He’s one of the least-known artists with one of the most recognizable paintings, and for the first time, the largest collection of Archibald Willard’s artistic work will be on display in one place.
No, it’s not in the Cleveland Museum of Art, or even the Allen Memorial Art Museum in Oberlin: it’s in Wellington.
The Spirit of ’76 Museum, located in downtown Wellington, has the honor of hosting 22 original Willard paintings within its walls until the end of October when the museum closes for the season. The exhibit, “Yours Truly, A.M. Willard,” is all thanks to Dan Zivko, an art enthusiast out of Cleveland who took a particular interest in Willard’s various works. After a visit to the Spirit of ’76 Museum last spring, Zivko agreed to loan his paintings as a way to honor the 100th anniversary of Willard’s death, as well as to celebrate the museum’s 50th anniversary, a place largely dedicated to one of Wellington’s most famous residents.
Willard arrived in Wellington at the age of 19, working as a painter in a local carriage factory, but got his start as an artist painting “Pluck I,” a laughable cartoon featuring the young sons of a prominent Wellington business owner and a rambunctious dog. The painting was so well received that Willard painted a companion piece, “Pluck II,” and the set eventually sold 10,000 copies.
But while Willard started with two boys and a dog, his greatest masterpiece, and the namesake of Wellington’s museum, was “The Spirit of ’76.” What started out as a simple sketch of three Wellingtonians goofing around in the town square turned into one of the nation’s most well-known and symbolic images of the patriotic spirit.
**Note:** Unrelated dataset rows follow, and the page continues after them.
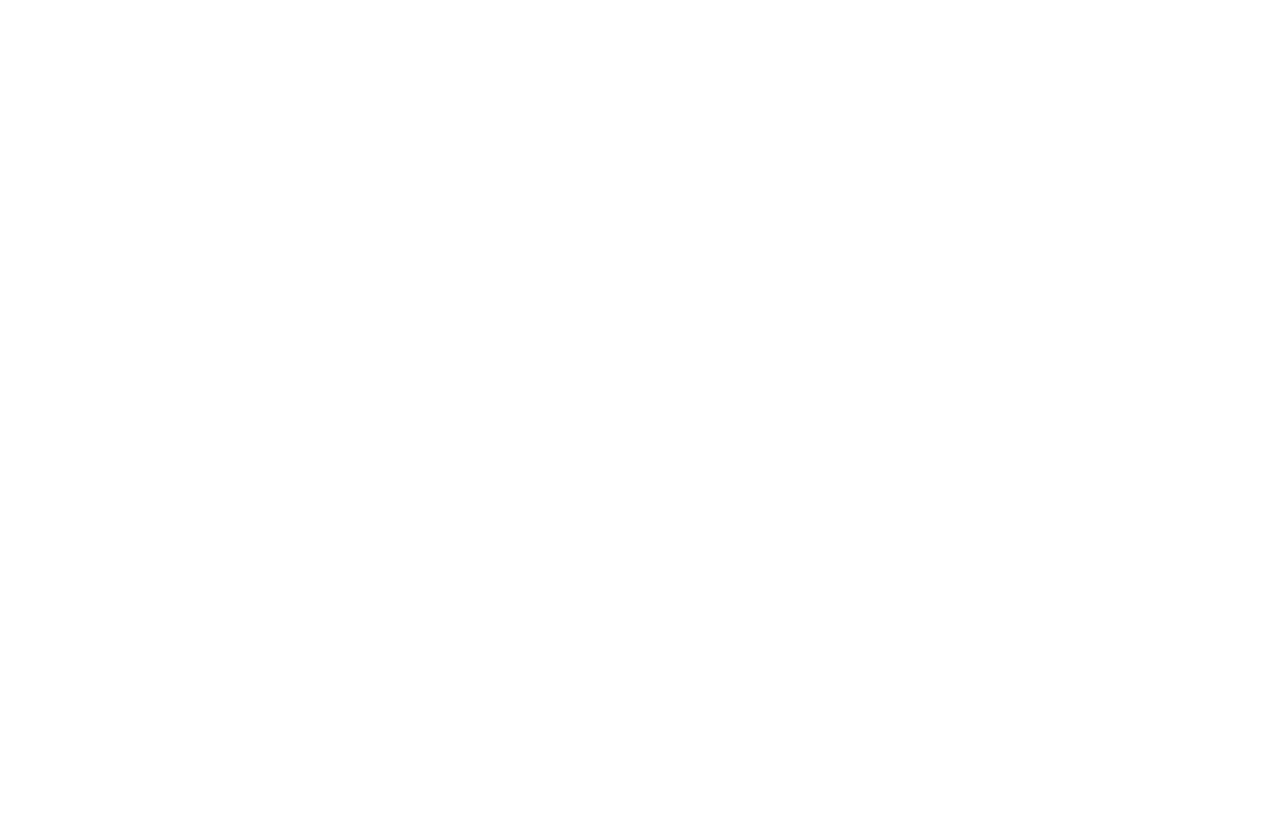
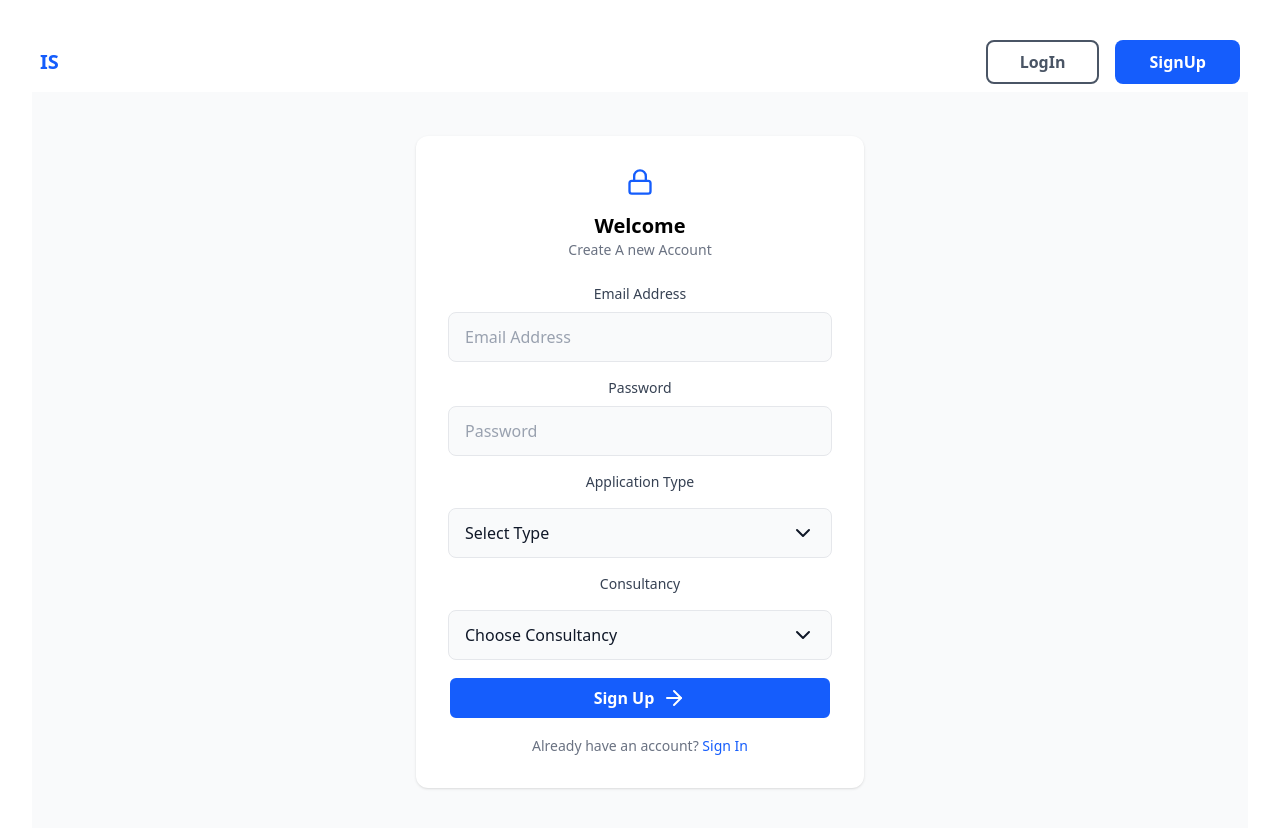
Before and after one commit to Jaswant-05/Immi-Sync, a React (Vite) app in the folder frontend/: page /signup in a window 1280 px wide. Before the commit this address had no page. Shown: the top 828 px of the page. Built offline with nearby package versions, Linux system fonts and the light colour scheme.

Commit message:
Added frontend for user signup

```diff
--- a/frontend/package.json
+++ b/frontend/package.json
@@ -15,6 +15,7 @@
     "lucide-react": "^0.503.0",
     "react": "^19.0.0",
     "react-dom": "^19.0.0",
+    "react-hook-form": "^7.56.1",
     "react-router-dom": "^7.4.1",
     "recoil": "^0.7.7",
     "tailwindcss": "^4.0.17"
--- a/frontend/src/App.jsx
+++ b/frontend/src/App.jsx
@@ -2,6 +2,7 @@
 import { BrowserRouter, Routes, Route } from 'react-router-dom'
 import { Landing } from './pages/Landing'
 import { NavLayout } from './layouts/NavLayout'
+import { UserSignUp } from './pages/signUp/UserSignUp'
 
 function App() {
 
@@ -9,7 +10,8 @@
     <div className='min-h-screen bg-white'>
       <BrowserRouter>
         <Routes>
-          <Route path='/' element={<NavLayout><Landing /></NavLayout>}/>
+          <Route path='/' element={<NavLayout> <Landing /></NavLayout>}/>
+          <Route path='/signup' element={<NavLayout> <UserSignUp /></NavLayout>}/>
         </Routes>
       </BrowserRouter>
     </div>
--- a/frontend/src/layouts/NavLayout.jsx
+++ b/frontend/src/layouts/NavLayout.jsx
@@ -1,5 +1,4 @@
 import { Navbar } from "../ui/Navbar";
-
 
 export const NavLayout = ({ children }) => {
   return (
--- /dev/null
+++ b/frontend/src/pages/signUp/UserSignUp.jsx
@@ -0,0 +1,86 @@
+import { ArrowRight, Lock } from "lucide-react"
+import { Input } from "../../ui/Input";
+import { Select } from "../../ui/Select";
+import { Button } from "../../ui/Button";
+import { useForm } from "react-hook-form";
+
+
+export const UserSignUp = () => {
+    const { register, handleSubmit, setValue } = useForm();
+    const onSubmit = data => console.log(data);
+
+    return (
+        <div className="flex flex-1 items-center justify-center bg-gray-50">
+            <div className="mx-4 md:mx-0 w-full max-w-md p-8 bg-white shadow rounded-xl">
+                <div className="flex justify-center mb-4">
+                    <Lock className="w-7 h-7 text-blue-600" />
+                </div>
+                <h2 className="text-xl font-semibold text-center">Welcome</h2>
+                <p className="text-sm text-gray-500 text-center mb-6">
+                    Create A new Account
+                </p>
+
+                <form className="space-y-4" onSubmit={handleSubmit(onSubmit)}>
+                    <Input
+                        type="text"
+                        name="emailAddress"
+                        label="Email Address"
+                        register={register} r
+                        equired
+                    />
+
+                    <Input
+                        type="password"
+                        name="password"
+                        label="Password"
+                        register={register}
+                        required
+                    />
+
+                    <Select
+                        label="Application Type"
+                        register={register}
+                        name="applicationType"
+                        setValue={setValue}
+                        required
+                        className="mt-4"
+                        options={[
+                        { label: "Select Type", value: "" },
+                        { label: "Visitor", value: "Visitor" },
+                        { label: "Work Permit", value: "Work Permit" },
+                        { label: "Permanent Residence", value: "Permanent Residence" },
+                        { label: "Citizen", value: "Citizen" }
+                        ]}
+                    />
+
+                    <Select
+                        label="Consultancy"
+                        register={register}
+                        name="consultancy"
+                        required
+                        setValue={setValue}
+                        className="mt-4"
+                        options={[  // need to be taken from the backend need a seperate backend point for this.
+                        { label: "Choose Consultancy", value: "" },
+                        { label: "NNC Immigration", value: "NNC Immigratioin" },
+                        ]}
+                    />
+
+                    <Button
+                        variant="secondary"
+                        className="w-full flex justify-center gap-2"
+                        type="submit"
+                    >
+                        Sign Up
+                        <ArrowRight />
+                    </Button>
+
+                </form>
+
+                <div className="text-center mt-4 text-sm text-gray-500">
+                    Already have an account? <span className="text-blue-600 cursor-pointer">Sign In</span>
+                </div>
+            </div>
+        </div>
+    );
+  };
--- a/frontend/src/ui/Button.jsx
+++ b/frontend/src/ui/Button.jsx
@@ -18,7 +18,7 @@
         VARIANTS[variant],
         className
       )}
-      //onClick={onClick}
+      onClick={onClick}
       type={type}
       {...rest}
     >
--- a/frontend/src/ui/Navbar.jsx
+++ b/frontend/src/ui/Navbar.jsx
@@ -1,15 +1,19 @@
+import { useNavigate } from "react-router-dom";
 import { Button } from "./Button";
 
 export const Navbar = () => {
+    const navigate = useNavigate();
     return (
         <div>
-            <nav className="max-w-7xl mx-auto bg-white flex justify-between items-center gap-2 p-4">
+            <nav className="max-w-7xl mx-auto bg-white flex justify-between items-center gap-2 p-2">
                 <div className="text-blue-600 font-semibold text-xl">
                     IS
                 </div>
                 <div className="flex justify-center items-center gap-4 ">
                     <Button variant="login">LogIn</Button>
-                    <Button variant="getStarted">SignIn</Button>
+                    <Button variant="getStarted" onClick={() => {
+                        navigate('/signup')
+                    }}>SignUp</Button>
                 </div>
             </nav>
         </div>
```
Also changed, not shown: frontend/src/pages/signUp/UserSignIn.jsx (deleted), 1 other file (tests, documents, lock files or other folders).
Completed in 1876, “The Spirit of ‘76” went on to become Willard’s “bread and butter,” with a known 24 original paintings of the same three figures having been discovered to this day.
The collection, which includes two original “Spirit” paintings, boasts an impressive representation of Willard’s interests. From landscapes and portraits to still life, painted in a variety of mediums, there is something unique and definably “Willard” in every piece; a point of pride for a small-town museum with deep roots.
The figures who originally posed for Willard as he painted “The Spirit of ‘76” were Wellington area residents, and the Spirit of ’76 Museum has had the original drum used by the portrait’s central figure within its collection for years. What they hadn’t had was the fife, carried by Hugh Mosher. Until “Yours Truly, A.M. Willard” opened, that is.
On loan by Mosher’s great-great-granddaughter, Rebecca (Durham) Duelley, for the duration of the exhibit, the fife is a great addition that ties the history and pride of one town together in a three-floor, diamond in the rough building. Duelley described the fife as a “family treasure,” sharing legends of the metal band around the center of the fife, said to be a repair Mosher made after his son Walter cracked the instrument as a child. The metal band can clearly be seen in the “Spirit” paintings on display.
It’s not often that so much little-known history gathers in one little-known location. But whether by fate, universal intervention or just sheer luck, the Spirit of ’76 Museum has the opportunity to share with the masses the story of one unassuming artist who helped shape the American spirit with a stroke of his brush. It’s a piece of history not to be missed.
The Spirit of ’76 Museum is located at 201 N. Main St. in Wellington, and is open Saturdays and Sundays from 1 – 3:30 p.m. To schedule a tour, visitors can contact the museum office at (440) 647-4367 or send an email to firstname.lastname@example.org.
**Originally published in The Rural Urban Record**